You’re Invited: Please join a Twitter discussion about “The Value of Federally Funded Science” on April 20, 2017 at 10 a.m. PT.
About Your Hosts: UC Food Observer is funded by University of California’s Global Food Initiative, which seeks to address one of the most compelling global issues: how to sustainably and nutritiously feed a growing world population.
UC ANR brings practical, science-based answers to Californians. Advisors, specialists and faculty are part of their local communities and work closely with stakeholders to enhance agricultural markets, address environmental concerns, protect plant health and provide farmers with scientifically tested production techniques and residents with increased food safety and improved nutrition. UC ANR has:
- 288 Cooperative Extension advisors and specialists
- 57 local offices throughout California with 173 advisors
- 115 Cooperative Extension specialists, most based on UC campuses
- 9 Research and Extension Centers
- 8 statewide programs and 2 institutes
- 700 academic researchers in 40 departments at 3 colleges and 1 professional school
How to Participate in #UCScienceChat:
If you are concerned about cuts to federally funded research, we invite you to join #UCScienceChat. You do not need to be affiliated with University of California to participate. Some tips:
- Tweet under the #UCScienceChat hashtag during the hour-long chat.
- Discuss federally funded research and how it’s supporting agriculture and natural resources, as well as improving the quality of food we eat.
- Interact with other participants.
- Show results of your own research.
- Support federally funded science.
March for Science
ICYMI, a large, nonpartisan and diverse coalition of organizations and individuals are hosting a March for Science on April 22 at the National Mall in Washington, D.C. and 425+ satellite marches around the world.
Organizers of March for Science say they are standing up for science and evidence-based policymaking, science education, research funding and accessible science.

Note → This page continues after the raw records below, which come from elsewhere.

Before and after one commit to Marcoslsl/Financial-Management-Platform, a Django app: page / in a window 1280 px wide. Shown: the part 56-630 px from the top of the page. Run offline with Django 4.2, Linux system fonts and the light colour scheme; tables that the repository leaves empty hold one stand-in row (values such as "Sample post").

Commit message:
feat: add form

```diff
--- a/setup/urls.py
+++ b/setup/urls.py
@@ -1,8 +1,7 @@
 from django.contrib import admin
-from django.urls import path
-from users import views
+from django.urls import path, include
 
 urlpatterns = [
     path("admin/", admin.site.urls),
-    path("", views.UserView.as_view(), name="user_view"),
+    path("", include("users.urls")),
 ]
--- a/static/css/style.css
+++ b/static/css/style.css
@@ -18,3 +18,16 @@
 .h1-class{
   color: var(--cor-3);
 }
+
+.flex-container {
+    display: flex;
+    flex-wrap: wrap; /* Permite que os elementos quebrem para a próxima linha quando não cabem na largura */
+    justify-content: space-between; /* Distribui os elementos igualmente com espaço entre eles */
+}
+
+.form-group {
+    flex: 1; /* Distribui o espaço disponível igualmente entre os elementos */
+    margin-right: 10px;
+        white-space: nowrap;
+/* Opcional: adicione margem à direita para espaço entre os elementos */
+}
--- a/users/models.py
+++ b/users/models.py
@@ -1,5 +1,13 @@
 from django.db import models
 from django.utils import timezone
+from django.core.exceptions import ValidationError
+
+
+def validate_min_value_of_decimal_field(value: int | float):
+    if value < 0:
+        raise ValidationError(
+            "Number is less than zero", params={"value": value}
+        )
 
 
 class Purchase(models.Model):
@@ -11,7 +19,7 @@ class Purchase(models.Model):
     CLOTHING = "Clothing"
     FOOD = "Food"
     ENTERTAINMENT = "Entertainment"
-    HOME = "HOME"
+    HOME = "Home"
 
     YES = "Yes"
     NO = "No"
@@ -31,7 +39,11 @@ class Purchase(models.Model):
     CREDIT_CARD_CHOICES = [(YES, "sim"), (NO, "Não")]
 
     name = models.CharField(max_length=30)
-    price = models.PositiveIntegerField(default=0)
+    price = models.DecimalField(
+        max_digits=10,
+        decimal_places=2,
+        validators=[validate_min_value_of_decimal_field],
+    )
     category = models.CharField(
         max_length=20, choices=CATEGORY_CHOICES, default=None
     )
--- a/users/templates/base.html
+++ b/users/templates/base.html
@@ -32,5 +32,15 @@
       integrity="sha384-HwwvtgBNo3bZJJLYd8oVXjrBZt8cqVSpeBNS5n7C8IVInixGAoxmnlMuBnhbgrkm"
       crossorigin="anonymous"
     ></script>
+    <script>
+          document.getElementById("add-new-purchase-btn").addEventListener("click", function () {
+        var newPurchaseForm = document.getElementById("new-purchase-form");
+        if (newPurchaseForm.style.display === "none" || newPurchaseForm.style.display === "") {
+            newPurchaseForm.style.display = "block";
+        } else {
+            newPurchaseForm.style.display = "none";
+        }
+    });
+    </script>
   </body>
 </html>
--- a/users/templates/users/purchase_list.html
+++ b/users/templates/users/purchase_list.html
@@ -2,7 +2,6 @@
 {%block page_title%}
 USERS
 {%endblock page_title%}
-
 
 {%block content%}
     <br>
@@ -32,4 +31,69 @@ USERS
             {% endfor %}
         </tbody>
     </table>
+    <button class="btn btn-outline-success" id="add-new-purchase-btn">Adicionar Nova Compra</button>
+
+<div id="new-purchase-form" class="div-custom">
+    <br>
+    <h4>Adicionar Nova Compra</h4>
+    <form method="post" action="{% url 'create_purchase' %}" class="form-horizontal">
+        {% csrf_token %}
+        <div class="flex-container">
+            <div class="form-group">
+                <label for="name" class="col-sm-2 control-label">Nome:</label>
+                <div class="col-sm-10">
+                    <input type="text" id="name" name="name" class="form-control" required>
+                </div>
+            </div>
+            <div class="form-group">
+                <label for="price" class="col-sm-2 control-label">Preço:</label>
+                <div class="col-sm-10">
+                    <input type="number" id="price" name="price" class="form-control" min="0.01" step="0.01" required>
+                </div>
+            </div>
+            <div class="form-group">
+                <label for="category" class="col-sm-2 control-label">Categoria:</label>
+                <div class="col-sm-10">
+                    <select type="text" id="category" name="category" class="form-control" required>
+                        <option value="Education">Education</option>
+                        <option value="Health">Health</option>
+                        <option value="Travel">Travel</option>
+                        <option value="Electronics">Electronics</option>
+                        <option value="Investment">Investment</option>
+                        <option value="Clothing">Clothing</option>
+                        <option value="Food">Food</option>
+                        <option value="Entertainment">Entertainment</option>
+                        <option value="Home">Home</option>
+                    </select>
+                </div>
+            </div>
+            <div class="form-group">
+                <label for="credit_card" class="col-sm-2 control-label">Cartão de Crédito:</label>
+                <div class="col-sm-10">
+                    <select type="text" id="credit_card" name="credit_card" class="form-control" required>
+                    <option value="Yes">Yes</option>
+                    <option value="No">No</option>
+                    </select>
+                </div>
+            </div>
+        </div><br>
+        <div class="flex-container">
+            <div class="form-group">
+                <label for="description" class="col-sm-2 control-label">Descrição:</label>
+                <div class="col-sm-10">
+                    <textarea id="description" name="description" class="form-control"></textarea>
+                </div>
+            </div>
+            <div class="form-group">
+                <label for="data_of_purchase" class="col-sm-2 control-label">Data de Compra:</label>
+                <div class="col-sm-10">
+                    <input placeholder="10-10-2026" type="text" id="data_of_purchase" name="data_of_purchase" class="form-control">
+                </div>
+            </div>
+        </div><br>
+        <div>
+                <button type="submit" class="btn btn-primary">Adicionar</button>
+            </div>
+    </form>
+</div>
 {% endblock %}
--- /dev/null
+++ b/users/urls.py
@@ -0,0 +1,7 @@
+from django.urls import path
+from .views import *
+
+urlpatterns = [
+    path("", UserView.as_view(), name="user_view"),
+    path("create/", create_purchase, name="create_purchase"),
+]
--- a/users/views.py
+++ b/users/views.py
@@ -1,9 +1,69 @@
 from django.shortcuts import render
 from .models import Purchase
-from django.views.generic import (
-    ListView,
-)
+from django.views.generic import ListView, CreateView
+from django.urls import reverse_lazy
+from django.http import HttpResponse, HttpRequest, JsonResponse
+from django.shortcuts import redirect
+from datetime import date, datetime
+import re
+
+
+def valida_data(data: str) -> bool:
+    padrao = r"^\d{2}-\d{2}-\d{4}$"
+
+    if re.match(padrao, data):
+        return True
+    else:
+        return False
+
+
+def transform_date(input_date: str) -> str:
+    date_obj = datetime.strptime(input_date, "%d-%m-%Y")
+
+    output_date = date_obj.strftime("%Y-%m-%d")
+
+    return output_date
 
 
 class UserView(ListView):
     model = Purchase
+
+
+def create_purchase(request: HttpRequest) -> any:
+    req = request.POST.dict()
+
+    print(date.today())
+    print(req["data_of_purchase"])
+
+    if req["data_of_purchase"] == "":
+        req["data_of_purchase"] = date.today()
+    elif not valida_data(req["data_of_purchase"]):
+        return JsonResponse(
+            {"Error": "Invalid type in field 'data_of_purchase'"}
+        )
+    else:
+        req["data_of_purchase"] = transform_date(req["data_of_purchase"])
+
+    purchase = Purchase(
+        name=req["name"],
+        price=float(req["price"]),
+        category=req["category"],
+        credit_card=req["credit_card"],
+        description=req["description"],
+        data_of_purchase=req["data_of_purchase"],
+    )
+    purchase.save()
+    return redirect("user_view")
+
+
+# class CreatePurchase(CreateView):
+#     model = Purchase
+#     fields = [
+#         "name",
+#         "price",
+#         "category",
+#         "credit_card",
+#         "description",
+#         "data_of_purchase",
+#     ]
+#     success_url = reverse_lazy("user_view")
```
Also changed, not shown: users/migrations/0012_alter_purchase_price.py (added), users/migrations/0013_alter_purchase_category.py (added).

“The best way to ensure science will influence policy is to encourage people to appreciate and engage with science. That can only happen through education, communication, and ties of mutual respect between scientists and their communities — the paths of communication must go both ways. There has too long been a divide between the scientific community and the public.”
See You at #UCScienceChat
The #UCScienceChat on April 20 at 10 a.m. PT is designed to open the paths of communication between the scientific community and the public. We are eager to discuss the value of federally funded research. And we hope you can participate. See you there!
World Food Prize President Dr. Kenneth Quinn talks to us about federally funded science, land grant universities and much more.